■ **EXERCISE GOAL**:
How many lines of these entries hold the string "class"? Answer with the number alone.

Before-and-after page screenshots:
----

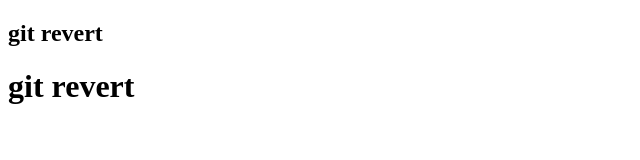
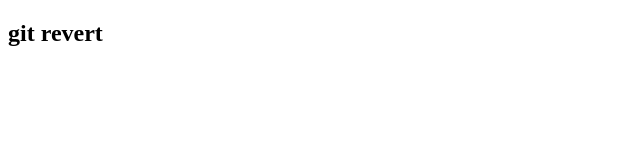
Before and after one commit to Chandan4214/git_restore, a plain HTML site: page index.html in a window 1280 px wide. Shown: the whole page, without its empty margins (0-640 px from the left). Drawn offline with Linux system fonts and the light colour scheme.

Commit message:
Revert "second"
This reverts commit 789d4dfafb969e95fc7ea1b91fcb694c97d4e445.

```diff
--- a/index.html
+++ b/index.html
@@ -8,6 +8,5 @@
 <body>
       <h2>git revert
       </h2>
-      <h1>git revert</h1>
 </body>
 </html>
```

----

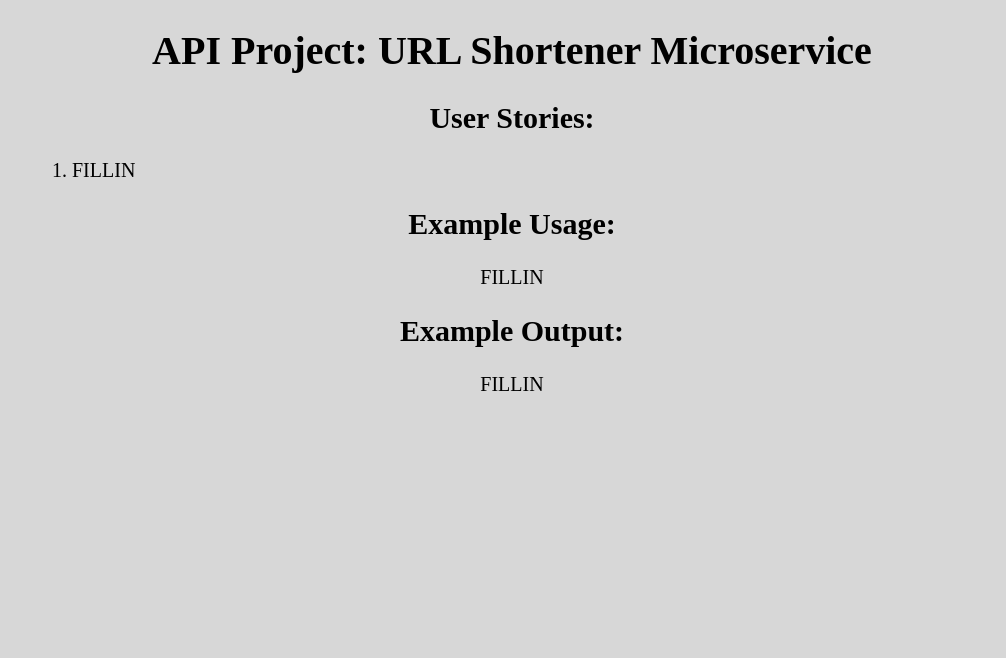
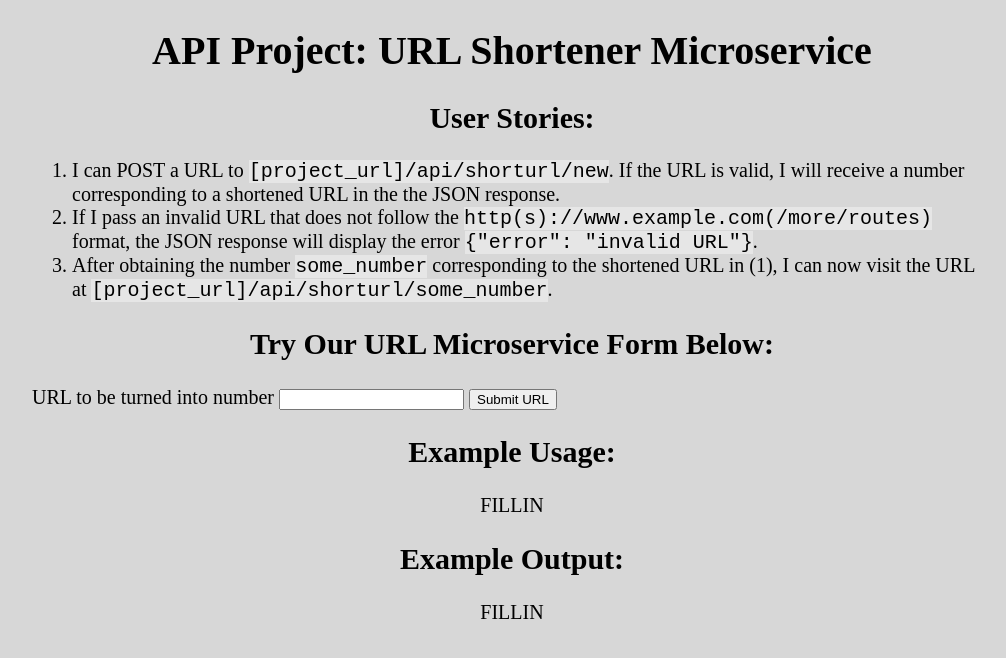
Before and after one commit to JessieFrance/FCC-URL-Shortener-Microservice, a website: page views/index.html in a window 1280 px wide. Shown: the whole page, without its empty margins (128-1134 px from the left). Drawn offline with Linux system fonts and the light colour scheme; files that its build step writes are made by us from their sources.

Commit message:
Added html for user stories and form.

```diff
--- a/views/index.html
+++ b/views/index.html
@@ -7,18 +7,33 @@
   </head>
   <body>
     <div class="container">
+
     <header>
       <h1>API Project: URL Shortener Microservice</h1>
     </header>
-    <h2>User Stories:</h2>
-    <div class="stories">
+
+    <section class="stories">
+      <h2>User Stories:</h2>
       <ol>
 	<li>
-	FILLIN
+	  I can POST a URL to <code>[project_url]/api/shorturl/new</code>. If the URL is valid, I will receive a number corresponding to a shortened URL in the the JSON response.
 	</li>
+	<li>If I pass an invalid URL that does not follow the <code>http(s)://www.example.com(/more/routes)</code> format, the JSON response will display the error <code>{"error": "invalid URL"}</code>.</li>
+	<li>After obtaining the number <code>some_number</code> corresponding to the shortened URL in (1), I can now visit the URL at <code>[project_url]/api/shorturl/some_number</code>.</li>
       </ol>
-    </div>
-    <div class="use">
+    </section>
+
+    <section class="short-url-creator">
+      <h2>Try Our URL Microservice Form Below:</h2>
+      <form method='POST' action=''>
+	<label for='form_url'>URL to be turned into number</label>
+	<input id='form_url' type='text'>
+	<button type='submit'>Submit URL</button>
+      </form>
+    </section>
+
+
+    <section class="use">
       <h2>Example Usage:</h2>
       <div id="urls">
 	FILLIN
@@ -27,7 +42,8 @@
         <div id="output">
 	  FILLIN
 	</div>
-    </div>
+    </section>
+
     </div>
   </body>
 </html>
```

----

■ **SOLUTION TO THE PROBLEM**:
6